These policies are not the product of pure political calculation. Rather, they reveal something important about Tory ideology applied to the housing market. In my interviews with members of the Kensington and Chelsea council – the council now under investigation for its role in the Grenfell Tower fire – equity was clearly not the priority. ‘Not everyone can live in Kensington and Chelsea,’ they told me, glibly. Theirs was not a passive neglect of Grenfell’s residents. It was an active selection of homeowning winners.
And what of Labour? Whose side are they on?
My research suggests that Labour leaders reject the premise all together. There remains a deep commitment in the Labour party to ‘broad church’ politics – the pursuit of win-win solutions that can both benefit homeowners and aid renters at the same time. At the end of all my interviews, I asked Labour councils, MPs, and ministers one question: How would you like house prices to behave over the next five years? Their answers were almost all the same. ‘We would like house prices to keep going up, of course,’ they told me. ‘But also to solve the affordability crisis.’
It is a paradox worthy of pause. For many years, Labour has been in denial about the distributional dynamics of the housing market. Prime Ministers Blair and Brown oversaw a rapid rise in house prices that seemed to float the whole British economy – at least until the crash. At the same time, the housing benefit bill expanded rapidly to cover renters’ rising costs. It was a temporary win-win, buying time before a much bigger collapse that looms today on the horizon.
There are winds of change. Theresa May’s government has been much more frank about the human costs of high housing costs. Jeremy Corbyn’s opposition has been much more vocal about the rejection of austerity policy and the introduction of robust protections for tenants.
But no change in British housing politics can come about without an honest conversation about winners and losers. References to a housing ‘crisis’ in Britain obscures the fact that, for millions of families, homeownership has been the avenue to financial security – a source of income through equity release, an important complement to pensions in retirement. Retirees withdrew over £2 billion in equity in 2016 alone.
Progressive housing reform should compensate those families for the losses they will incur as a result of the long overdue price correction in the housing market. More robust pensions, for example, can directly offset a decline in housing wealth.

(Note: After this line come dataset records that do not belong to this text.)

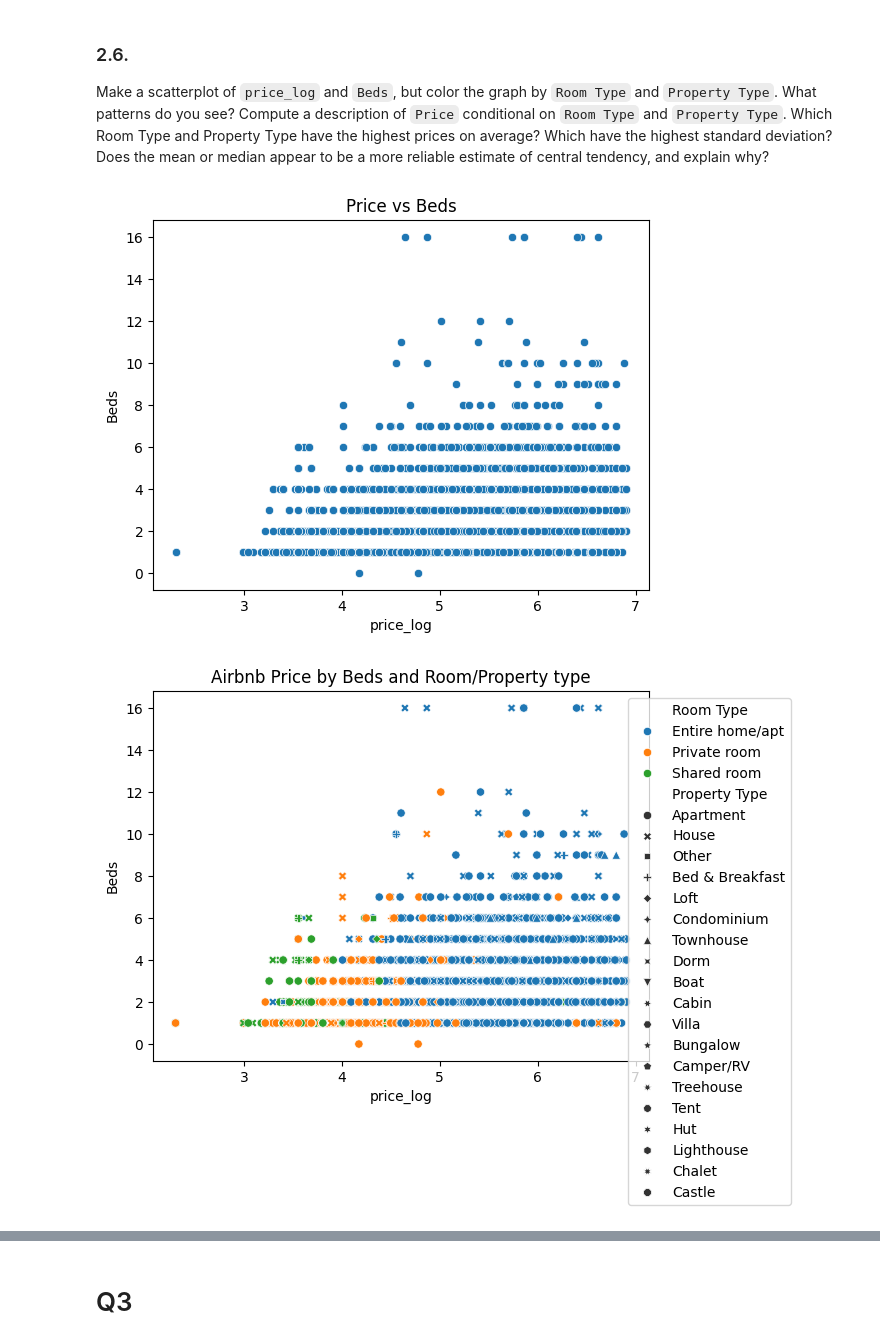
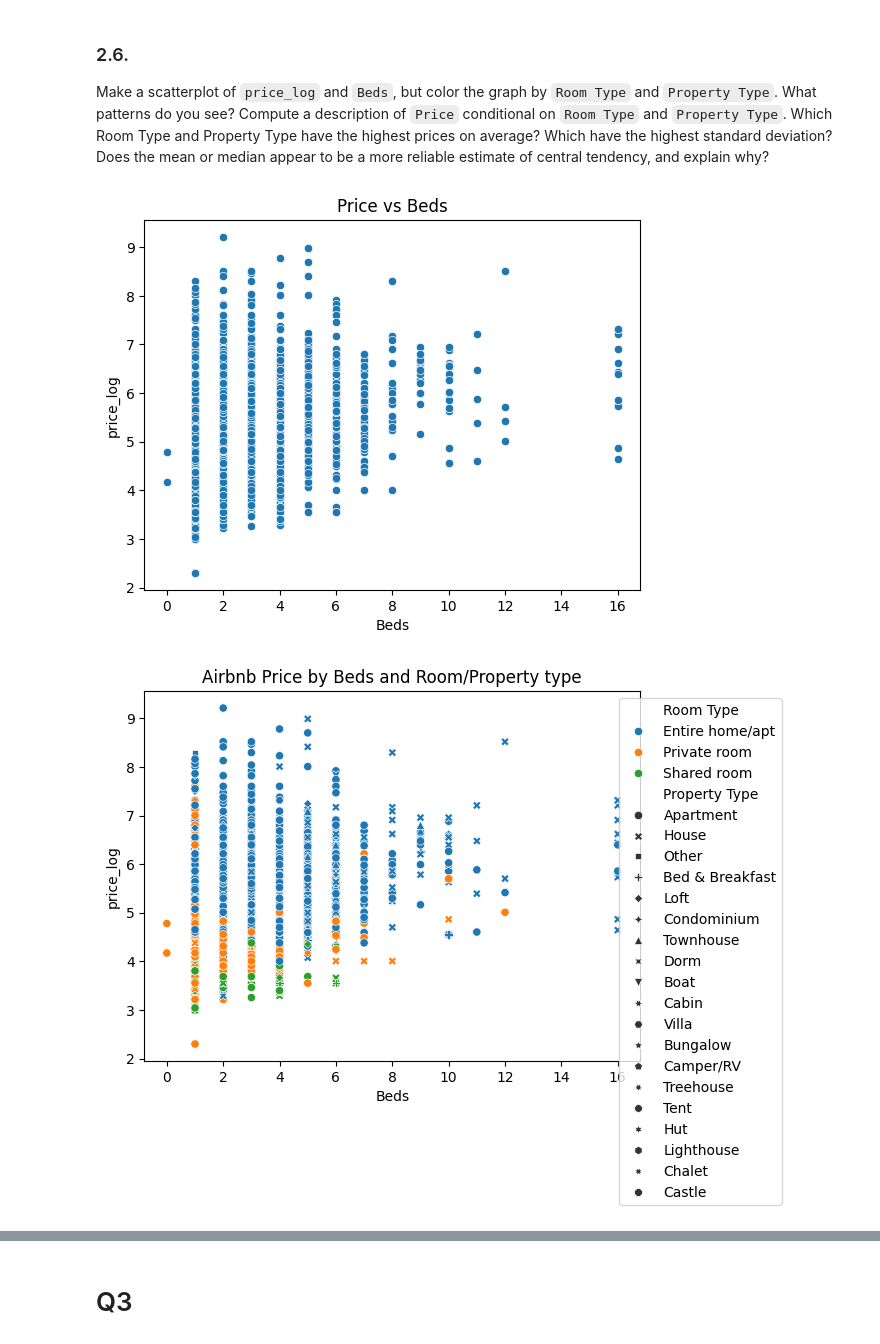
Before and after one commit to emilyzyzhou/eda_assignment, a Jupyter notebook: assignment.ipynb, the cells around one changed output, grey strips where cells are left out. Cells and saved outputs as stored; diff of their text form; code cells hidden in the pictures.

```diff
--- a/assignment.ipynb
+++ b/assignment.ipynb
@@ -101,0 +103,7 @@ the data is badly scaled?, there are a lot of outliers
+# %%
+# airbnb_df['Price'] = pd.to_numeric(airbnb_df['Price'], downcast='float', errors='coerce')
+airbnb_df['Price'] = airbnb_df['Price'].str.replace(',', '')
+airbnb_df['Price'] = pd.to_numeric(airbnb_df['Price'], downcast='float')
+
+# have to cast this from object to float otherwise describe doesn't show proper stats
+airbnb_df['Price'].describe()
@@ -175,21 +193,21 @@ Make a scatterplot of `price_log` and `Beds`, but color the graph by `Room Type`
 # %%
 import seaborn as sns
 import matplotlib.pyplot as plt
-var1 = 'price_log' # A numeric variable
-var2 = 'Beds' # Another numeric
+var1 = 'Beds' # A numeric variable
+var2 = 'price_log' # Another numeric
 cat1 = 'Room Type' # A categorical variable
 cat2 = 'Property Type' # A categorical variable
 
 sns.scatterplot(data=airbnb_df, x=var1, y=var2).set(title='Price vs Beds')
 plt.show() # Our initial plot
 # %% [output]
-[figure, old version]
+[figure, new version]
 # %%
 this_plot = sns.scatterplot(data=airbnb_df, x=var1, y=var2, hue=cat1, style=cat2) # Two kinds of grouping
 this_plot.set(title='Airbnb Price by Beds and Room/Property type')
 sns.move_legend(this_plot, "upper right", bbox_to_anchor=(1.3, 1)) # Moves the Legend
 # %% [output]
-[figure, old version]
+[figure, new version]
 # %%
 airbnb_df.groupby(['Room Type', 'Property Type'])['Price'].describe()
 # %% [output]
```
Also changed, not shown: parts of 15 cells of this notebook.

These reform packages are necessary not only for the health and sustainability of the British economy. They are also necessary to bring together the broad coalition of voters to support the reforms in Parliament. Something, in any case, must give.
Britain is becoming a nation of renters. Britain’s political leaders can no longer afford to ignore them.